* **Directions**
Word for word, retype the entire listing.

* **Records shown**

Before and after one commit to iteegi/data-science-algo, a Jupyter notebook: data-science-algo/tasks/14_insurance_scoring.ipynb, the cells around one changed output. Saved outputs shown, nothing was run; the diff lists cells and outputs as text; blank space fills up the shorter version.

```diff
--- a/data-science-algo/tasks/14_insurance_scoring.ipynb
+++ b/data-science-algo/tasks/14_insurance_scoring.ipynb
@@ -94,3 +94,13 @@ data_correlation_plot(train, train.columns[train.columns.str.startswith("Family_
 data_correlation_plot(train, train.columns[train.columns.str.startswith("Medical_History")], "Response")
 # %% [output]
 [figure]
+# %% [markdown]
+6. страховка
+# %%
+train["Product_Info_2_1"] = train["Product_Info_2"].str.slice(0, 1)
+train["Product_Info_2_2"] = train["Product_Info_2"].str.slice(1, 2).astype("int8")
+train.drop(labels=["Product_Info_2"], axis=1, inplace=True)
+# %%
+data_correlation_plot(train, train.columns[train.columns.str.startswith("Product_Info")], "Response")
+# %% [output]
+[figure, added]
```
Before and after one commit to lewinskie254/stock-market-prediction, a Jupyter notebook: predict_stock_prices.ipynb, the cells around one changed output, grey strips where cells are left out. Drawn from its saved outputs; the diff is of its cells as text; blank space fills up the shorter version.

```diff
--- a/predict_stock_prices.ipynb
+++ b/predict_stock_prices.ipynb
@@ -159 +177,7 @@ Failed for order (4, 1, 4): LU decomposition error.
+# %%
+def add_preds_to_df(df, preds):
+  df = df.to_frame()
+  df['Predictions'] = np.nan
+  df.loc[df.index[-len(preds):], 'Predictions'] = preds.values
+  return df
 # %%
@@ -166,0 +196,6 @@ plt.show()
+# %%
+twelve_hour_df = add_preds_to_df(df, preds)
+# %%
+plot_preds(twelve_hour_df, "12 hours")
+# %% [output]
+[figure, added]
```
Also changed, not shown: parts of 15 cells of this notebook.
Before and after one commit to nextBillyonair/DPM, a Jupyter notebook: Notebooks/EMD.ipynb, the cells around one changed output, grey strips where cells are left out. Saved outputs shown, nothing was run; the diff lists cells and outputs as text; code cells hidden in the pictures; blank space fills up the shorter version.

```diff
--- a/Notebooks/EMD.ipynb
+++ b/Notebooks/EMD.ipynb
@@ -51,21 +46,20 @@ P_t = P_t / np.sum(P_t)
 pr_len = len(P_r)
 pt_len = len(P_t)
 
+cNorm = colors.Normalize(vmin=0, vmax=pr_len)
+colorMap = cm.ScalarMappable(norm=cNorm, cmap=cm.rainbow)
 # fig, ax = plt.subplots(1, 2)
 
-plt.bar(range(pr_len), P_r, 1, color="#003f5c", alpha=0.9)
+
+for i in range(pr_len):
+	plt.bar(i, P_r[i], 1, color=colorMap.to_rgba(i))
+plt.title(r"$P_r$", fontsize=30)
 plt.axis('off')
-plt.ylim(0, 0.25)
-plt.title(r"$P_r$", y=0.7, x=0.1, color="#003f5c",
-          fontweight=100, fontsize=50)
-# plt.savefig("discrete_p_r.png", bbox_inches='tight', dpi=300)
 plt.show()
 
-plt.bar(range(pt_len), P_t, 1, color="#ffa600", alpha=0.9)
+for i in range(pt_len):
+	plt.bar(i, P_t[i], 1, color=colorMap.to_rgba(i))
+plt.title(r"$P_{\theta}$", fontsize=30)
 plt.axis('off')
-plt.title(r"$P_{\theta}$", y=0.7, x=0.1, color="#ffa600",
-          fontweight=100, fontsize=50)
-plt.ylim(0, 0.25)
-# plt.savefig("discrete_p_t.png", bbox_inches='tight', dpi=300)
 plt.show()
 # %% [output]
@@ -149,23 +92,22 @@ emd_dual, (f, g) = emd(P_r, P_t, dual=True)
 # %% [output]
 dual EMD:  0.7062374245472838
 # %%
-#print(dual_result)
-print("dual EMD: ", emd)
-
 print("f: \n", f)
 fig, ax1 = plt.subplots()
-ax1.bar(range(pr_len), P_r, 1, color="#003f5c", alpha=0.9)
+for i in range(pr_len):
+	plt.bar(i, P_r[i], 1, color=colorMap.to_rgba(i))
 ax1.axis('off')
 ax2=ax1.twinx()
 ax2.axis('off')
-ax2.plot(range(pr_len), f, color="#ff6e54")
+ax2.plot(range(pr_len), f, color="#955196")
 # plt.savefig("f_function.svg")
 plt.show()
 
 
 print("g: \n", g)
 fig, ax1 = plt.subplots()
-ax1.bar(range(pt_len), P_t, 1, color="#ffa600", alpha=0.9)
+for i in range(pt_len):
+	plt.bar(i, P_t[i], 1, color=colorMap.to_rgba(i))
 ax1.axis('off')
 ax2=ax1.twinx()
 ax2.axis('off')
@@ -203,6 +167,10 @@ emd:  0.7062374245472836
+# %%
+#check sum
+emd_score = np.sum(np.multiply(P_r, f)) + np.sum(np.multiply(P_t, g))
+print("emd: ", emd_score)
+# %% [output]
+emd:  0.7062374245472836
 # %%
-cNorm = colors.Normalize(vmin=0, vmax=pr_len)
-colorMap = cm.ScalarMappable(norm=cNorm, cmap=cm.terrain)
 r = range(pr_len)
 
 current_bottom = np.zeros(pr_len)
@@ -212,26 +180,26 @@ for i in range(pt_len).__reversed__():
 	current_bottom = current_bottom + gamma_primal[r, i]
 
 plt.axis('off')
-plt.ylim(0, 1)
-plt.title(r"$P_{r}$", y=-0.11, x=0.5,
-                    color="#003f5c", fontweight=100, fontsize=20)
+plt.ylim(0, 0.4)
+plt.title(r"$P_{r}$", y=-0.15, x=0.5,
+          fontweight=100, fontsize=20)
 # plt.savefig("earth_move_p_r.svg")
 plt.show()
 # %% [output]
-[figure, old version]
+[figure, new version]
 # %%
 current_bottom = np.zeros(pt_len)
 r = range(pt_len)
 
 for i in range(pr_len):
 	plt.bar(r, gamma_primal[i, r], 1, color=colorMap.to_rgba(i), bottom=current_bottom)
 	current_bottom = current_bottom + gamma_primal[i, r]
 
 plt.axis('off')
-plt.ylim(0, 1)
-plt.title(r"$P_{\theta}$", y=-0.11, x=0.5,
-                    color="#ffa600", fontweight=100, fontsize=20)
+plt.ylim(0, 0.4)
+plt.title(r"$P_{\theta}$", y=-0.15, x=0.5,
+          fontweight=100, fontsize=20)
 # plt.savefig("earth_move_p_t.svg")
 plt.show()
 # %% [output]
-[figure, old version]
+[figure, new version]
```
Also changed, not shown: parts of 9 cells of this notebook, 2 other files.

* **Problem solution**
Before and after one commit to iteegi/data-science-algo, a Jupyter notebook: data-science-algo/tasks/14_insurance_scoring.ipynb, the cells around one changed output. Saved outputs shown, nothing was run; the diff lists cells and outputs as text; blank space fills up the shorter version.

```diff
--- a/data-science-algo/tasks/14_insurance_scoring.ipynb
+++ b/data-science-algo/tasks/14_insurance_scoring.ipynb
@@ -94,3 +94,13 @@ data_correlation_plot(train, train.columns[train.columns.str.startswith("Family_
 data_correlation_plot(train, train.columns[train.columns.str.startswith("Medical_History")], "Response")
 # %% [output]
 [figure]
+# %% [markdown]
+6. страховка
+# %%
+train["Product_Info_2_1"] = train["Product_Info_2"].str.slice(0, 1)
+train["Product_Info_2_2"] = train["Product_Info_2"].str.slice(1, 2).astype("int8")
+train.drop(labels=["Product_Info_2"], axis=1, inplace=True)
+# %%
+data_correlation_plot(train, train.columns[train.columns.str.startswith("Product_Info")], "Response")
+# %% [output]
+[figure, added]
```
Before and after one commit to lewinskie254/stock-market-prediction, a Jupyter notebook: predict_stock_prices.ipynb, the cells around one changed output, grey strips where cells are left out. Drawn from its saved outputs; the diff is of its cells as text; blank space fills up the shorter version.

```diff
--- a/predict_stock_prices.ipynb
+++ b/predict_stock_prices.ipynb
@@ -159 +177,7 @@ Failed for order (4, 1, 4): LU decomposition error.
+# %%
+def add_preds_to_df(df, preds):
+  df = df.to_frame()
+  df['Predictions'] = np.nan
+  df.loc[df.index[-len(preds):], 'Predictions'] = preds.values
+  return df
 # %%
@@ -166,0 +196,6 @@ plt.show()
+# %%
+twelve_hour_df = add_preds_to_df(df, preds)
+# %%
+plot_preds(twelve_hour_df, "12 hours")
+# %% [output]
+[figure, added]
```
Also changed, not shown: parts of 15 cells of this notebook.
Before and after one commit to nextBillyonair/DPM, a Jupyter notebook: Notebooks/EMD.ipynb, the cells around one changed output, grey strips where cells are left out. Saved outputs shown, nothing was run; the diff lists cells and outputs as text; code cells hidden in the pictures; blank space fills up the shorter version.

```diff
--- a/Notebooks/EMD.ipynb
+++ b/Notebooks/EMD.ipynb
@@ -51,21 +46,20 @@ P_t = P_t / np.sum(P_t)
 pr_len = len(P_r)
 pt_len = len(P_t)
 
+cNorm = colors.Normalize(vmin=0, vmax=pr_len)
+colorMap = cm.ScalarMappable(norm=cNorm, cmap=cm.rainbow)
 # fig, ax = plt.subplots(1, 2)
 
-plt.bar(range(pr_len), P_r, 1, color="#003f5c", alpha=0.9)
+
+for i in range(pr_len):
+	plt.bar(i, P_r[i], 1, color=colorMap.to_rgba(i))
+plt.title(r"$P_r$", fontsize=30)
 plt.axis('off')
-plt.ylim(0, 0.25)
-plt.title(r"$P_r$", y=0.7, x=0.1, color="#003f5c",
-          fontweight=100, fontsize=50)
-# plt.savefig("discrete_p_r.png", bbox_inches='tight', dpi=300)
 plt.show()
 
-plt.bar(range(pt_len), P_t, 1, color="#ffa600", alpha=0.9)
+for i in range(pt_len):
+	plt.bar(i, P_t[i], 1, color=colorMap.to_rgba(i))
+plt.title(r"$P_{\theta}$", fontsize=30)
 plt.axis('off')
-plt.title(r"$P_{\theta}$", y=0.7, x=0.1, color="#ffa600",
-          fontweight=100, fontsize=50)
-plt.ylim(0, 0.25)
-# plt.savefig("discrete_p_t.png", bbox_inches='tight', dpi=300)
 plt.show()
 # %% [output]
@@ -149,23 +92,22 @@ emd_dual, (f, g) = emd(P_r, P_t, dual=True)
 # %% [output]
 dual EMD:  0.7062374245472838
 # %%
-#print(dual_result)
-print("dual EMD: ", emd)
-
 print("f: \n", f)
 fig, ax1 = plt.subplots()
-ax1.bar(range(pr_len), P_r, 1, color="#003f5c", alpha=0.9)
+for i in range(pr_len):
+	plt.bar(i, P_r[i], 1, color=colorMap.to_rgba(i))
 ax1.axis('off')
 ax2=ax1.twinx()
 ax2.axis('off')
-ax2.plot(range(pr_len), f, color="#ff6e54")
+ax2.plot(range(pr_len), f, color="#955196")
 # plt.savefig("f_function.svg")
 plt.show()
 
 
 print("g: \n", g)
 fig, ax1 = plt.subplots()
-ax1.bar(range(pt_len), P_t, 1, color="#ffa600", alpha=0.9)
+for i in range(pt_len):
+	plt.bar(i, P_t[i], 1, color=colorMap.to_rgba(i))
 ax1.axis('off')
 ax2=ax1.twinx()
 ax2.axis('off')
@@ -203,6 +167,10 @@ emd:  0.7062374245472836
+# %%
+#check sum
+emd_score = np.sum(np.multiply(P_r, f)) + np.sum(np.multiply(P_t, g))
+print("emd: ", emd_score)
+# %% [output]
+emd:  0.7062374245472836
 # %%
-cNorm = colors.Normalize(vmin=0, vmax=pr_len)
-colorMap = cm.ScalarMappable(norm=cNorm, cmap=cm.terrain)
 r = range(pr_len)
 
 current_bottom = np.zeros(pr_len)
@@ -212,26 +180,26 @@ for i in range(pt_len).__reversed__():
 	current_bottom = current_bottom + gamma_primal[r, i]
 
 plt.axis('off')
-plt.ylim(0, 1)
-plt.title(r"$P_{r}$", y=-0.11, x=0.5,
-                    color="#003f5c", fontweight=100, fontsize=20)
+plt.ylim(0, 0.4)
+plt.title(r"$P_{r}$", y=-0.15, x=0.5,
+          fontweight=100, fontsize=20)
 # plt.savefig("earth_move_p_r.svg")
 plt.show()
 # %% [output]
-[figure, old version]
+[figure, new version]
 # %%
 current_bottom = np.zeros(pt_len)
 r = range(pt_len)
 
 for i in range(pr_len):
 	plt.bar(r, gamma_primal[i, r], 1, color=colorMap.to_rgba(i), bottom=current_bottom)
 	current_bottom = current_bottom + gamma_primal[i, r]
 
 plt.axis('off')
-plt.ylim(0, 1)
-plt.title(r"$P_{\theta}$", y=-0.11, x=0.5,
-                    color="#ffa600", fontweight=100, fontsize=20)
+plt.ylim(0, 0.4)
+plt.title(r"$P_{\theta}$", y=-0.15, x=0.5,
+          fontweight=100, fontsize=20)
 # plt.savefig("earth_move_p_t.svg")
 plt.show()
 # %% [output]
-[figure, old version]
+[figure, new version]
```
Also changed, not shown: parts of 9 cells of this notebook, 2 other files.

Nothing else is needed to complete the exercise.